- Opening Delimiter -

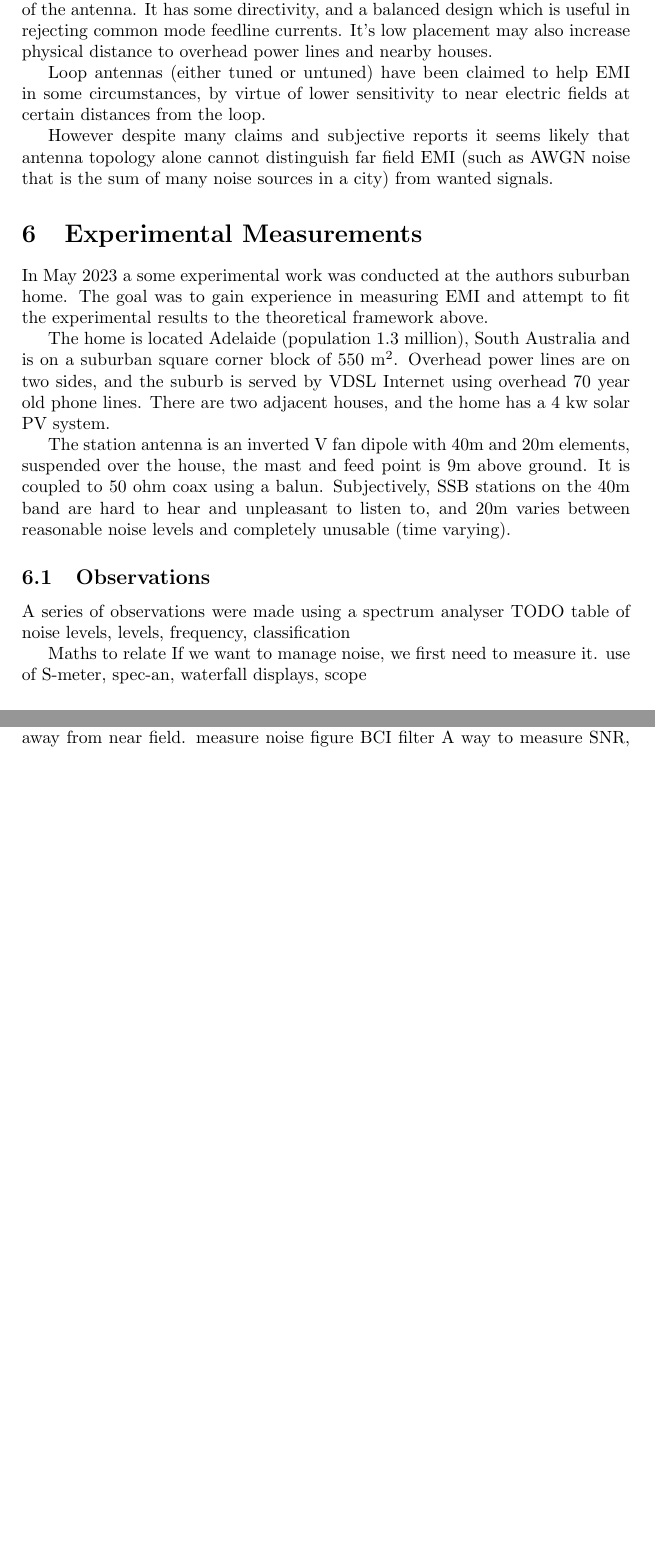
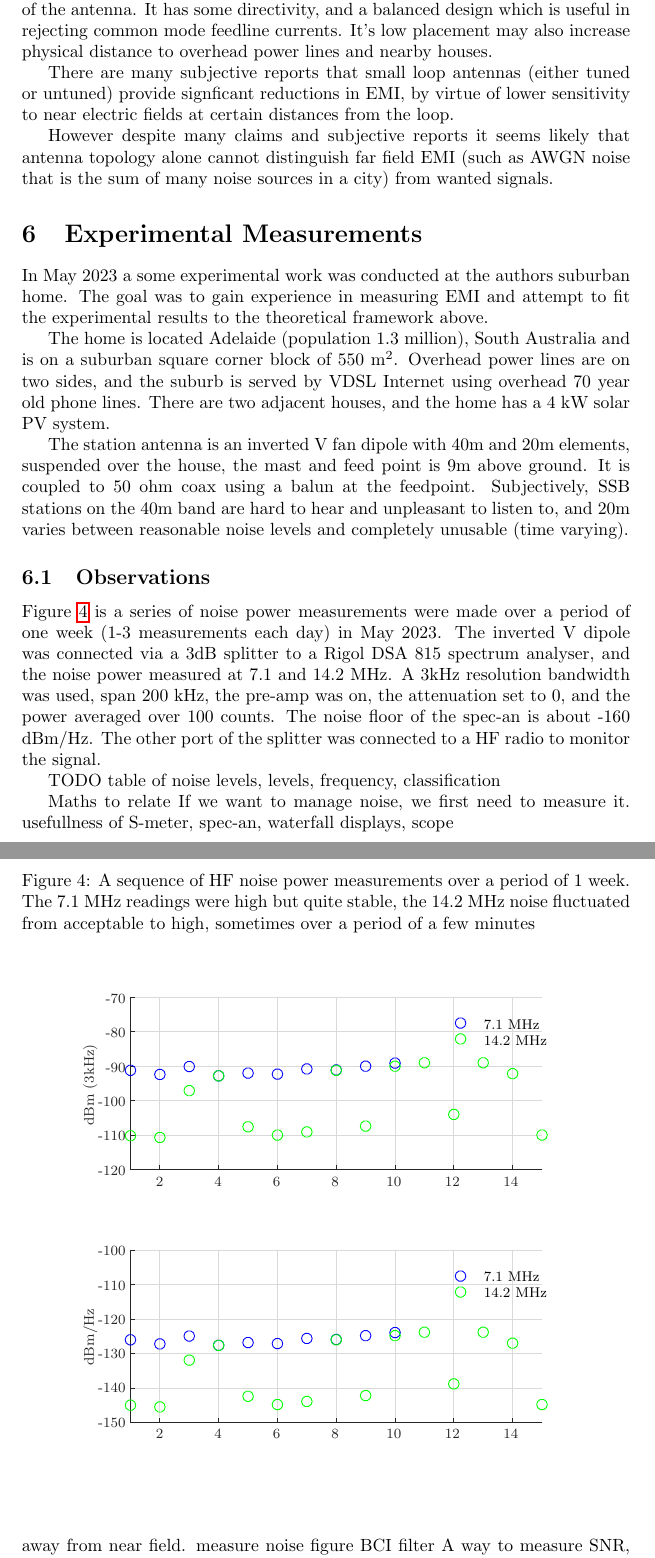
Before and after one commit to drowe67/misc, a LaTeX document (emi/emi.tex, which reads emi/measurement.tex): two parts of pages 12 and 13 of 14 before the commit and two parts of pages 12 and 14 of 15 after it, joined at a grey line, cut so that both start at the same text, the shorter picture padded with empty space. Compiled offline with pdfLaTeX.

Commit message:
measurement plot

```diff
--- a/emi/emi.tex
+++ b/emi/emi.tex
@@ -306,7 +306,7 @@ There is some experimental evidence that the loop in/on ground topology \cite{k5
 
 How this antenna reduces EMI (as implied by the improved SNR) is unclear. It is possible that compared to a reference dipole, near field noise is reduced as it is attenuated more than far field signals by the low (or subterranian) placement of the antenna.  It has some directivity, and a balanced design which is useful in rejecting common mode feedline currents.  It's low placement may also increase physical distance to overhead power lines and nearby houses.
 
-Loop antennas (either tuned or untuned) have been claimed to help EMI in some circumstances, by virtue of lower sensitivity to near electric fields at certain distances from the loop.
+There are many subjective reports that small loop antennas (either tuned or untuned) provide signficant reductions in EMI, by virtue of lower sensitivity to near electric fields at certain distances from the loop.
 
 However despite many claims and subjective reports it seems likely that antenna topology alone cannot distinguish far field EMI (such as AWGN noise that is the sum of many noise sources in a city) from wanted signals.
 
@@ -314,8 +314,8 @@ However despite many claims and subjective reports it seems likely that antenna
 
 In May 2023 a some experimental work was conducted at the authors suburban home.  The goal was to gain experience in measuring EMI and attempt to fit the experimental results to the theoretical framework above.
 
-The home is located Adelaide (population 1.3 million), South Australia and is on a suburban square corner block of 550 \si{\metre\squared}.  Overhead power lines are on two sides, and the suburb is served by VDSL Internet using overhead 70 year old phone lines.  There are two adjacent houses, and the home has a 4 kw solar PV system.
+The home is located Adelaide (population 1.3 million), South Australia and is on a suburban square corner block of 550 \si{\metre\squared}.  Overhead power lines are on two sides, and the suburb is served by VDSL Internet using overhead 70 year old phone lines.  There are two adjacent houses, and the home has a 4 kW solar PV system.
 
-The station antenna is an inverted V fan dipole with 40m and 20m elements, suspended over the house, the mast and feed point is 9m above ground. It is coupled to 50 ohm coax using a balun. Subjectively, SSB stations on the 40m band are hard to hear and unpleasant to listen to, and 20m varies between reasonable noise levels and completely unusable (time varying).
+The station antenna is an inverted V fan dipole with 40m and 20m elements, suspended over the house, the mast and feed point is 9m above ground. It is coupled to 50 ohm coax using a balun at the feedpoint. Subjectively, SSB stations on the 40m band are hard to hear and unpleasant to listen to, and 20m varies between reasonable noise levels and completely unusable (time varying).
 
 \begin{figure}[h]
@@ -328,10 +328,20 @@ The station antenna is an inverted V fan dipole with 40m and 20m elements, suspe
 
 \subsection{Observations}
 
-A series of observations were made using a spectrum analyser
+Figure \ref{fig:noise_measurements} is a series of noise power measurements were made over a period of one week (1-3 measurements each day) in May 2023.  The inverted V dipole was connected via a 3dB splitter to a Rigol DSA 815 spectrum analyser, and the noise power measured at 7.1 and 14.2 MHz.  A 3kHz resolution bandwidth was used, span 200 kHz, the pre-amp was on, the attenuation set to 0, and the power averaged over 100 counts.  The noise floor of the spec-an is about -160 dBm/Hz. The other port of the splitter was connected to a HF radio to monitor the signal.
+
+\begin{figure}[h]
+\caption{A sequence of HF noise power measurements over a period of 1 week.  The 7.1 MHz readings were high but quite stable, the 14.2 MHz noise fluctuated from acceptable to high, sometimes over a period of a few minutes}
+\label{fig:noise_measurements}
+\begin{center}
+\input measurement.tex
+\end{center}
+\end{figure}
+
+
 TODO table of noise levels, levels, frequency, classification
 
 Maths to relate
 If we want to manage noise, we first need to measure it.
-use of S-meter, spec-an, waterfall displays, scope
+usefullness of S-meter, spec-an, waterfall displays, scope
 
--- /dev/null
+++ b/emi/measurement.tex
@@ -0,0 +1,42 @@
+% Title: gl2ps_renderer figure
+% Creator: GL2PS 1.4.2, (C) 1999-2020 C. Geuzaine
+% For: Octave
+% CreationDate: Fri Jun  2 12:06:55 2023
+\setlength{\unitlength}{1pt}
+\begin{picture}(0,0)
+\includegraphics[scale=1]{measurement-inc}
+\end{picture}%
+\begin{picture}(300,300)(0,0)
+\fontsize{8}{0}\selectfont\put(55.6071,172.052){\makebox(0,0)[t]{\textcolor[rgb]{0.15,0.15,0.15}{{2}}}}
+\fontsize{8}{0}\selectfont\put(88.8214,172.052){\makebox(0,0)[t]{\textcolor[rgb]{0.15,0.15,0.15}{{4}}}}
+\fontsize{8}{0}\selectfont\put(122.036,172.052){\makebox(0,0)[t]{\textcolor[rgb]{0.15,0.15,0.15}{{6}}}}
+\fontsize{8}{0}\selectfont\put(155.25,172.052){\makebox(0,0)[t]{\textcolor[rgb]{0.15,0.15,0.15}{{8}}}}
+\fontsize{8}{0}\selectfont\put(188.464,172.052){\makebox(0,0)[t]{\textcolor[rgb]{0.15,0.15,0.15}{{10}}}}
+\fontsize{8}{0}\selectfont\put(221.679,172.052){\makebox(0,0)[t]{\textcolor[rgb]{0.15,0.15,0.15}{{12}}}}
+\fontsize{8}{0}\selectfont\put(254.893,172.052){\makebox(0,0)[t]{\textcolor[rgb]{0.15,0.15,0.15}{{14}}}}
+\fontsize{8}{0}\selectfont\put(36.4025,175.967){\makebox(0,0)[r]{\textcolor[rgb]{0.15,0.15,0.15}{{-120}}}}
+\fontsize{8}{0}\selectfont\put(36.4025,195.417){\makebox(0,0)[r]{\textcolor[rgb]{0.15,0.15,0.15}{{-110}}}}
+\fontsize{8}{0}\selectfont\put(36.4025,214.867){\makebox(0,0)[r]{\textcolor[rgb]{0.15,0.15,0.15}{{-100}}}}
+\fontsize{8}{0}\selectfont\put(36.4025,234.317){\makebox(0,0)[r]{\textcolor[rgb]{0.15,0.15,0.15}{{-90}}}}
+\fontsize{8}{0}\selectfont\put(36.4025,253.767){\makebox(0,0)[r]{\textcolor[rgb]{0.15,0.15,0.15}{{-80}}}}
+\fontsize{8}{0}\selectfont\put(36.4025,273.217){\makebox(0,0)[r]{\textcolor[rgb]{0.15,0.15,0.15}{{-70}}}}
+\fontsize{8}{0}\selectfont\put(20.4025,224.592){\rotatebox{90}{\makebox(0,0)[b]{\textcolor[rgb]{0.15,0.15,0.15}{{dBm (3kHz)}}}}}
+\fontsize{8}{0}\selectfont\put(239.495,258.712){\makebox(0,0)[l]{\textcolor[rgb]{0,0,0}{{7.1 MHz}}}}
+\fontsize{8}{0}\selectfont\put(239.495,249.71){\makebox(0,0)[l]{\textcolor[rgb]{0,0,0}{{14.2 MHz}}}}
+\fontsize{8}{0}\selectfont\put(55.6071,29.0854){\makebox(0,0)[t]{\textcolor[rgb]{0.15,0.15,0.15}{{2}}}}
+\fontsize{8}{0}\selectfont\put(88.8214,29.0854){\makebox(0,0)[t]{\textcolor[rgb]{0.15,0.15,0.15}{{4}}}}
+\fontsize{8}{0}\selectfont\put(122.036,29.0854){\makebox(0,0)[t]{\textcolor[rgb]{0.15,0.15,0.15}{{6}}}}
+\fontsize{8}{0}\selectfont\put(155.25,29.0854){\makebox(0,0)[t]{\textcolor[rgb]{0.15,0.15,0.15}{{8}}}}
+\fontsize{8}{0}\selectfont\put(188.464,29.0854){\makebox(0,0)[t]{\textcolor[rgb]{0.15,0.15,0.15}{{10}}}}
+\fontsize{8}{0}\selectfont\put(221.679,29.0854){\makebox(0,0)[t]{\textcolor[rgb]{0.15,0.15,0.15}{{12}}}}
+\fontsize{8}{0}\selectfont\put(254.893,29.0854){\makebox(0,0)[t]{\textcolor[rgb]{0.15,0.15,0.15}{{14}}}}
+\fontsize{8}{0}\selectfont\put(36.4025,33){\makebox(0,0)[r]{\textcolor[rgb]{0.15,0.15,0.15}{{-150}}}}
+\fontsize{8}{0}\selectfont\put(36.4025,52.45){\makebox(0,0)[r]{\textcolor[rgb]{0.15,0.15,0.15}{{-140}}}}
+\fontsize{8}{0}\selectfont\put(36.4025,71.9){\makebox(0,0)[r]{\textcolor[rgb]{0.15,0.15,0.15}{{-130}}}}
+\fontsize{8}{0}\selectfont\put(36.4025,91.35){\makebox(0,0)[r]{\textcolor[rgb]{0.15,0.15,0.15}{{-120}}}}
+\fontsize{8}{0}\selectfont\put(36.4025,110.8){\makebox(0,0)[r]{\textcolor[rgb]{0.15,0.15,0.15}{{-110}}}}
+\fontsize{8}{0}\selectfont\put(36.4025,130.25){\makebox(0,0)[r]{\textcolor[rgb]{0.15,0.15,0.15}{{-100}}}}
+\fontsize{8}{0}\selectfont\put(20.4025,81.625){\rotatebox{90}{\makebox(0,0)[b]{\textcolor[rgb]{0.15,0.15,0.15}{{dBm/Hz}}}}}
+\fontsize{8}{0}\selectfont\put(239.495,115.745){\makebox(0,0)[l]{\textcolor[rgb]{0,0,0}{{7.1 MHz}}}}
+\fontsize{8}{0}\selectfont\put(239.495,106.743){\makebox(0,0)[l]{\textcolor[rgb]{0,0,0}{{14.2 MHz}}}}
+\end{picture}
```
Also changed, not shown: emi/measurement.txt (added, +26 -0 lines), emi/Makefile (added), emi/emi.pdf, emi/measurement-inc.eps (added), emi/emi.tex (6 more changed lines), 1 other file.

- Closing Delimiter -

Your answer is a single number: the count of lines in the records holding the string "that".

6